:: RECORDS TO PROCESS ::
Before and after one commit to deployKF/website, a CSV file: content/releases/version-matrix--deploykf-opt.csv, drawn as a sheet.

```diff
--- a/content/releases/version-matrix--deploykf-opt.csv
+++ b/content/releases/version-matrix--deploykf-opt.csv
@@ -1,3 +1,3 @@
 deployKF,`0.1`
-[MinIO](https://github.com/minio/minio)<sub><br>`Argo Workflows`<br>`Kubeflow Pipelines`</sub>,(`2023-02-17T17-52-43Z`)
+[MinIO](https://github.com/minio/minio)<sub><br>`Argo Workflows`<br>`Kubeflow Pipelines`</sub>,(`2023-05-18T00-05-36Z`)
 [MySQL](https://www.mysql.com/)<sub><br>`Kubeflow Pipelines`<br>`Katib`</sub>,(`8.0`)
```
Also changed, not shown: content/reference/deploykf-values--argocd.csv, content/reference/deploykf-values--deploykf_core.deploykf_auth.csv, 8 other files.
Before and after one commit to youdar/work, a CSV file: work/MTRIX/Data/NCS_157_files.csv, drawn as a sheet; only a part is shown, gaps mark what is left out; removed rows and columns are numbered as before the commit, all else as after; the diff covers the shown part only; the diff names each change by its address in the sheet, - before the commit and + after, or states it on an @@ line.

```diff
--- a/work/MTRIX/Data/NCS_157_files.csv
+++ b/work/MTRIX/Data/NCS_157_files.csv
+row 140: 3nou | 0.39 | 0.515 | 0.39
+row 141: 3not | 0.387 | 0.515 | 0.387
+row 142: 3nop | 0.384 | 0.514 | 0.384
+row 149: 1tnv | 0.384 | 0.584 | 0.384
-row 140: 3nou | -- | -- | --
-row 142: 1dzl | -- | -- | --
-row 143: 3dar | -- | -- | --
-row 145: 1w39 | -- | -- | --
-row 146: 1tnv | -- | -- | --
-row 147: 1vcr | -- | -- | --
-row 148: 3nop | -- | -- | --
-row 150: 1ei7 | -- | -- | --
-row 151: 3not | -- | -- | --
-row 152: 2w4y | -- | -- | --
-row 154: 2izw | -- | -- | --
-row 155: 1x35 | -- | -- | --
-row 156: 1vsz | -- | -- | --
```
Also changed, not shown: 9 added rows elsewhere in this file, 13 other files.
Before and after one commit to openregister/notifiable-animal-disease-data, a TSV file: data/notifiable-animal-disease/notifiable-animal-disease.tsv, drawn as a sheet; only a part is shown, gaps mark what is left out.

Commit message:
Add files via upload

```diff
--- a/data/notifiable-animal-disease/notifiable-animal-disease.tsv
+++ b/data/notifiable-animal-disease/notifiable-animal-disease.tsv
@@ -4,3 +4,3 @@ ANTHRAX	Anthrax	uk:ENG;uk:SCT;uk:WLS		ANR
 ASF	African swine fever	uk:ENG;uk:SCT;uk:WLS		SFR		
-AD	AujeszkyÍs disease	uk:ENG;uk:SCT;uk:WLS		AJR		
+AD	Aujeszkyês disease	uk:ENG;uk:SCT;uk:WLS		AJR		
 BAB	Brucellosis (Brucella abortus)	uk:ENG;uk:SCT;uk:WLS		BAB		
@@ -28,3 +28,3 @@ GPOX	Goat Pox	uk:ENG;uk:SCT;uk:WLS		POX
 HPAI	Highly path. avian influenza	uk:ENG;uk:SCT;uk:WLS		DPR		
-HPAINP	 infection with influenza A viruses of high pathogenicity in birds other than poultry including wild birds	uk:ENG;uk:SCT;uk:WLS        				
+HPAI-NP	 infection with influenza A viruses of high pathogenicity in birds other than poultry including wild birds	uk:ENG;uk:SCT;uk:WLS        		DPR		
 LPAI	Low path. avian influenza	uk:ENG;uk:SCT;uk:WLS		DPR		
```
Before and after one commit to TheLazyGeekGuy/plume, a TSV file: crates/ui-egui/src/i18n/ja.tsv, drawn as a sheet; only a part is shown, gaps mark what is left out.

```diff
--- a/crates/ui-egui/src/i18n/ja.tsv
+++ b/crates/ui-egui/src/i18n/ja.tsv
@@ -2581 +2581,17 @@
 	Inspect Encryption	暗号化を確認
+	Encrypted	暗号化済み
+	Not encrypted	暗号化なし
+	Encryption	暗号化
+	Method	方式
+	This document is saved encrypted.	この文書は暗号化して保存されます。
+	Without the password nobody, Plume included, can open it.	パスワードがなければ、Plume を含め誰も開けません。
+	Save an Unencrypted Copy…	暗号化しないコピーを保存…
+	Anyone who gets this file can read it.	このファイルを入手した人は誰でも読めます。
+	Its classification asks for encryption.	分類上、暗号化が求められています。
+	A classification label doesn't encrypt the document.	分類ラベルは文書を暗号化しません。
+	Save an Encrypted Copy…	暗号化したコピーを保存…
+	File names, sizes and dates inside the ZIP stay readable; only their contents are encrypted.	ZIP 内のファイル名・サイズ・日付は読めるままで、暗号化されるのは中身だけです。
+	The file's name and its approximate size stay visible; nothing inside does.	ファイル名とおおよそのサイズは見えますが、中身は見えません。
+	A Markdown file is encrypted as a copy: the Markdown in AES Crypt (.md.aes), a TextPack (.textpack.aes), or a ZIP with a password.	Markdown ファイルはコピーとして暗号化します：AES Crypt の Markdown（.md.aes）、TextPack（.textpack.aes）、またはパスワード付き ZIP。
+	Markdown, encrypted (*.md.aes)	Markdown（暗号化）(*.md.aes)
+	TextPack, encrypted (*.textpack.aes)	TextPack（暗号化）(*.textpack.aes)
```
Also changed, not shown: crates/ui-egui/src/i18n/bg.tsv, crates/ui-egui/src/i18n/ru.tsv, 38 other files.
:::
Each entry should be retyped exactly as given.

RESPONSE FOR THIS EXERCISE:
Before and after one commit to deployKF/website, a CSV file: content/releases/version-matrix--deploykf-opt.csv, drawn as a sheet.

```diff
--- a/content/releases/version-matrix--deploykf-opt.csv
+++ b/content/releases/version-matrix--deploykf-opt.csv
@@ -1,3 +1,3 @@
 deployKF,`0.1`
-[MinIO](https://github.com/minio/minio)<sub><br>`Argo Workflows`<br>`Kubeflow Pipelines`</sub>,(`2023-02-17T17-52-43Z`)
+[MinIO](https://github.com/minio/minio)<sub><br>`Argo Workflows`<br>`Kubeflow Pipelines`</sub>,(`2023-05-18T00-05-36Z`)
 [MySQL](https://www.mysql.com/)<sub><br>`Kubeflow Pipelines`<br>`Katib`</sub>,(`8.0`)
```
Also changed, not shown: content/reference/deploykf-values--argocd.csv, content/reference/deploykf-values--deploykf_core.deploykf_auth.csv, 8 other files.
Before and after one commit to youdar/work, a CSV file: work/MTRIX/Data/NCS_157_files.csv, drawn as a sheet; only a part is shown, gaps mark what is left out; removed rows and columns are numbered as before the commit, all else as after; the diff covers the shown part only; the diff names each change by its address in the sheet, - before the commit and + after, or states it on an @@ line.

```diff
--- a/work/MTRIX/Data/NCS_157_files.csv
+++ b/work/MTRIX/Data/NCS_157_files.csv
+row 140: 3nou | 0.39 | 0.515 | 0.39
+row 141: 3not | 0.387 | 0.515 | 0.387
+row 142: 3nop | 0.384 | 0.514 | 0.384
+row 149: 1tnv | 0.384 | 0.584 | 0.384
-row 140: 3nou | -- | -- | --
-row 142: 1dzl | -- | -- | --
-row 143: 3dar | -- | -- | --
-row 145: 1w39 | -- | -- | --
-row 146: 1tnv | -- | -- | --
-row 147: 1vcr | -- | -- | --
-row 148: 3nop | -- | -- | --
-row 150: 1ei7 | -- | -- | --
-row 151: 3not | -- | -- | --
-row 152: 2w4y | -- | -- | --
-row 154: 2izw | -- | -- | --
-row 155: 1x35 | -- | -- | --
-row 156: 1vsz | -- | -- | --
```
Also changed, not shown: 9 added rows elsewhere in this file, 13 other files.
Before and after one commit to openregister/notifiable-animal-disease-data, a TSV file: data/notifiable-animal-disease/notifiable-animal-disease.tsv, drawn as a sheet; only a part is shown, gaps mark what is left out.

Commit message:
Add files via upload

```diff
--- a/data/notifiable-animal-disease/notifiable-animal-disease.tsv
+++ b/data/notifiable-animal-disease/notifiable-animal-disease.tsv
@@ -4,3 +4,3 @@ ANTHRAX	Anthrax	uk:ENG;uk:SCT;uk:WLS		ANR
 ASF	African swine fever	uk:ENG;uk:SCT;uk:WLS		SFR		
-AD	AujeszkyÍs disease	uk:ENG;uk:SCT;uk:WLS		AJR		
+AD	Aujeszkyês disease	uk:ENG;uk:SCT;uk:WLS		AJR		
 BAB	Brucellosis (Brucella abortus)	uk:ENG;uk:SCT;uk:WLS		BAB		
@@ -28,3 +28,3 @@ GPOX	Goat Pox	uk:ENG;uk:SCT;uk:WLS		POX
 HPAI	Highly path. avian influenza	uk:ENG;uk:SCT;uk:WLS		DPR		
-HPAINP	 infection with influenza A viruses of high pathogenicity in birds other than poultry including wild birds	uk:ENG;uk:SCT;uk:WLS        				
+HPAI-NP	 infection with influenza A viruses of high pathogenicity in birds other than poultry including wild birds	uk:ENG;uk:SCT;uk:WLS        		DPR		
 LPAI	Low path. avian influenza	uk:ENG;uk:SCT;uk:WLS		DPR		
```
Before and after one commit to TheLazyGeekGuy/plume, a TSV file: crates/ui-egui/src/i18n/ja.tsv, drawn as a sheet; only a part is shown, gaps mark what is left out.

```diff
--- a/crates/ui-egui/src/i18n/ja.tsv
+++ b/crates/ui-egui/src/i18n/ja.tsv
@@ -2581 +2581,17 @@
 	Inspect Encryption	暗号化を確認
+	Encrypted	暗号化済み
+	Not encrypted	暗号化なし
+	Encryption	暗号化
+	Method	方式
+	This document is saved encrypted.	この文書は暗号化して保存されます。
+	Without the password nobody, Plume included, can open it.	パスワードがなければ、Plume を含め誰も開けません。
+	Save an Unencrypted Copy…	暗号化しないコピーを保存…
+	Anyone who gets this file can read it.	このファイルを入手した人は誰でも読めます。
+	Its classification asks for encryption.	分類上、暗号化が求められています。
+	A classification label doesn't encrypt the document.	分類ラベルは文書を暗号化しません。
+	Save an Encrypted Copy…	暗号化したコピーを保存…
+	File names, sizes and dates inside the ZIP stay readable; only their contents are encrypted.	ZIP 内のファイル名・サイズ・日付は読めるままで、暗号化されるのは中身だけです。
+	The file's name and its approximate size stay visible; nothing inside does.	ファイル名とおおよそのサイズは見えますが、中身は見えません。
+	A Markdown file is encrypted as a copy: the Markdown in AES Crypt (.md.aes), a TextPack (.textpack.aes), or a ZIP with a password.	Markdown ファイルはコピーとして暗号化します：AES Crypt の Markdown（.md.aes）、TextPack（.textpack.aes）、またはパスワード付き ZIP。
+	Markdown, encrypted (*.md.aes)	Markdown（暗号化）(*.md.aes)
+	TextPack, encrypted (*.textpack.aes)	TextPack（暗号化）(*.textpack.aes)
```
Also changed, not shown: crates/ui-egui/src/i18n/bg.tsv, crates/ui-egui/src/i18n/ru.tsv, 38 other files.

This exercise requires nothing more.